Lille’s historic buildings have been given a new lease of life and these exquisitely charming, characterful buildings cannot fail to impress its visitors. The thing that struck me most on my first visit to Lille is how totally different it is to other big French cities like Paris and Nice. It has many red brick Flemish style buildings which are incredibly ornate.
Top Attractions in Lille
The best place to start enjoying the stunning architecture is La Grand Place (Main Square). This is situated in what is known as the “old centre“, an area containing many 17th and 18th century town houses and other fascinating buildings. Just wandering around the narrow, cobbled streets you will discover the real Flemish soul of this French city.
The Vieille Bourse is the most significant building in La Grand Place. This former stock exchange was built by Julien Destrée in 1653. It is made up of 24 identical houses which are situated around a courtyard which now serves as a central meeting place.
Once you’ve taken in the splendour of the city’s streets you could always take a trip to the fabulous Palais des Beaux-Arts. The museum of fine arts is regarded as the second largest to the Louvre and houses an impressive permanent collection of European paintings, together with a large sculpture gallery and an extensive collection of drawings and ceramics.
On the first floor there are ten rooms containing over 650 paintings with works by Rubens, Delacroix, Géricault, Corot and Courbet to be enjoyed.
Another interesting place to visit is the Musée de l’Hospice Comtesse. This former hospice, which was founded in 1237 stands in a beautiful courtyard and is now home to temporary cultural exhibitions as well as a collection of 17th and 18th century art including ceramics, tapestries and musical instruments. On the ground floor they have recreated the interior of both a Flemish house and the hospital as it would have been hundreds of years ago.
The Notre Dame de la Treille is another of Lille’s fabulous buildings. The construction of this Roman Catholic cathedral began in 1853 and lasted nearly 150 years. It has a very contemporary facade which belies the grandness of the interior with its beautiful stained glass windows and elegant columns.
Finally, if you get chance to travel outside of the city Roubaix is definitely worth a visit. Located in the metropolitan area of Lille it is just a short tram ride away. It is good for shopping but moreover this is the home of the famous “La Piscine“.

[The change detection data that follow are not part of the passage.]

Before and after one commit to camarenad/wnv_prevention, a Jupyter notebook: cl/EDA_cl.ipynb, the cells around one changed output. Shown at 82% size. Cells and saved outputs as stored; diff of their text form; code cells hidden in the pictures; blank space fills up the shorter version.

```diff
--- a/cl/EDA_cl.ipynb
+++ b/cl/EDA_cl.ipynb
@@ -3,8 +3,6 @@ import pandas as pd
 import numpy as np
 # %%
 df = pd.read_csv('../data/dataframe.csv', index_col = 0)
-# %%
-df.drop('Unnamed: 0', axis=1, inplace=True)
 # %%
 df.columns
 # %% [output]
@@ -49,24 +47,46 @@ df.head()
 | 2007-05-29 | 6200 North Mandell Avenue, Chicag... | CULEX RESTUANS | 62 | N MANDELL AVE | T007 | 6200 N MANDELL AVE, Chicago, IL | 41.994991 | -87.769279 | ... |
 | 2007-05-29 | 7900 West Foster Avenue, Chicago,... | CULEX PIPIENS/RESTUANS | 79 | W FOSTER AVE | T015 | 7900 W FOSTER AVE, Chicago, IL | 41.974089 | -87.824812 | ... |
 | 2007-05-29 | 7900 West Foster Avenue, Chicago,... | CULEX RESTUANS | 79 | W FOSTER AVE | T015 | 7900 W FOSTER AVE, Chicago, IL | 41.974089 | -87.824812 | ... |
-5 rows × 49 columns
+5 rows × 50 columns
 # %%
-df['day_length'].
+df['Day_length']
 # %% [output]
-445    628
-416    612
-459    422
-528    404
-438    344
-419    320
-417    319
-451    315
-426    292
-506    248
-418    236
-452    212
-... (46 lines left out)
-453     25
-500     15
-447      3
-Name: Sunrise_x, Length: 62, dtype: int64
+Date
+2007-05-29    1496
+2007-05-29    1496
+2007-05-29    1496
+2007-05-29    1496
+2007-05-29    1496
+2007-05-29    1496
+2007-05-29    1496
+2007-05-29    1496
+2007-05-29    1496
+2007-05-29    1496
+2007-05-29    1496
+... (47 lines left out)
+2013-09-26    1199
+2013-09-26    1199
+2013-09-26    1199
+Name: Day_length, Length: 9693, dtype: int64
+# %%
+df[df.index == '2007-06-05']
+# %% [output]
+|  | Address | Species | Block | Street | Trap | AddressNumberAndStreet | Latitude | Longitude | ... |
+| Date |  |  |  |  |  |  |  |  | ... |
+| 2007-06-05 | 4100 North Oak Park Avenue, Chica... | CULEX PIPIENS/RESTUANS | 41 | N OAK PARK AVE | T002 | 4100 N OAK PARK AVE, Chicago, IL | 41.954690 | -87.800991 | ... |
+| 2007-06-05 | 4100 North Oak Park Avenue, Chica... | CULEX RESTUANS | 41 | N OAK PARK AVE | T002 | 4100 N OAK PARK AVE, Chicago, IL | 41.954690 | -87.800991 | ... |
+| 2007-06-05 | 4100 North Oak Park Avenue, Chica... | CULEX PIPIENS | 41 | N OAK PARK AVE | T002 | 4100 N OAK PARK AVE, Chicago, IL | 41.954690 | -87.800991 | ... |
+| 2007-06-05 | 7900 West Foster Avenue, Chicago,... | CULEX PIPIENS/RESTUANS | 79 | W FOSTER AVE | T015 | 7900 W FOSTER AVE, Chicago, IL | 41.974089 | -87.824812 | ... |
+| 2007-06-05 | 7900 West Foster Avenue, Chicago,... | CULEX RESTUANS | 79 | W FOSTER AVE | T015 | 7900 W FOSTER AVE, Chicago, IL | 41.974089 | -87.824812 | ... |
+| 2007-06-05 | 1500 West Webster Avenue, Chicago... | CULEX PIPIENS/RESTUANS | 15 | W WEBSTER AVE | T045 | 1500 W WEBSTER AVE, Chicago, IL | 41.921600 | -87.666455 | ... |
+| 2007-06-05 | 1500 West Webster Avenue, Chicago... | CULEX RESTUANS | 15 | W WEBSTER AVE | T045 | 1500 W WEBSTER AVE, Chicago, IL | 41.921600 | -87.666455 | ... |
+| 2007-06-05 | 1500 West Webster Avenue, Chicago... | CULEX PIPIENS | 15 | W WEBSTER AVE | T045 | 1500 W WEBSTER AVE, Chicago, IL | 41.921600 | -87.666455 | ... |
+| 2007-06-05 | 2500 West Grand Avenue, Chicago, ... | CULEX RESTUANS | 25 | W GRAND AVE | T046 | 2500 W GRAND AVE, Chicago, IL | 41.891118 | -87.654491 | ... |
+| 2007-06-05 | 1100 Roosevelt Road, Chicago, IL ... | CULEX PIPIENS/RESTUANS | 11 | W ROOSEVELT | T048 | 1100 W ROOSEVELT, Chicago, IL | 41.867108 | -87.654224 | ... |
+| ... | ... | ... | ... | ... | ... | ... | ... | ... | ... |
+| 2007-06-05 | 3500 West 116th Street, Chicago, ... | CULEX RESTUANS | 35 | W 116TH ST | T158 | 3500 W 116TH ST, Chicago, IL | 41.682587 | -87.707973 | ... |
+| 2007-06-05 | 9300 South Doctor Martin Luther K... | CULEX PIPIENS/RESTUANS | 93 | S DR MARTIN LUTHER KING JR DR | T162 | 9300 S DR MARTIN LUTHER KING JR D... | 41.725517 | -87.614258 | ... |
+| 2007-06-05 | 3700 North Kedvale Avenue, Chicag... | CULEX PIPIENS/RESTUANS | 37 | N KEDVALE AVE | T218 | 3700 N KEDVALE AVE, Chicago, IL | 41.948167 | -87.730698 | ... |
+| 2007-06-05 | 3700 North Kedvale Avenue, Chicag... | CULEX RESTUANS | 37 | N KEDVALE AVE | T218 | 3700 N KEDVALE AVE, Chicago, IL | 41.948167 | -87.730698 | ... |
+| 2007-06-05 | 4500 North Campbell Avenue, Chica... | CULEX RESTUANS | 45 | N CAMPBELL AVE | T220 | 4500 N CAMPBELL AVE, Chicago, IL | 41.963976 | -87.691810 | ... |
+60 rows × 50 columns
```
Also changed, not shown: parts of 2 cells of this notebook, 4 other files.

This former art deco swimming pool is now an extraorindary museum of art and industry. It houses a fine collection of paintings, drawing, ceramics and textiles.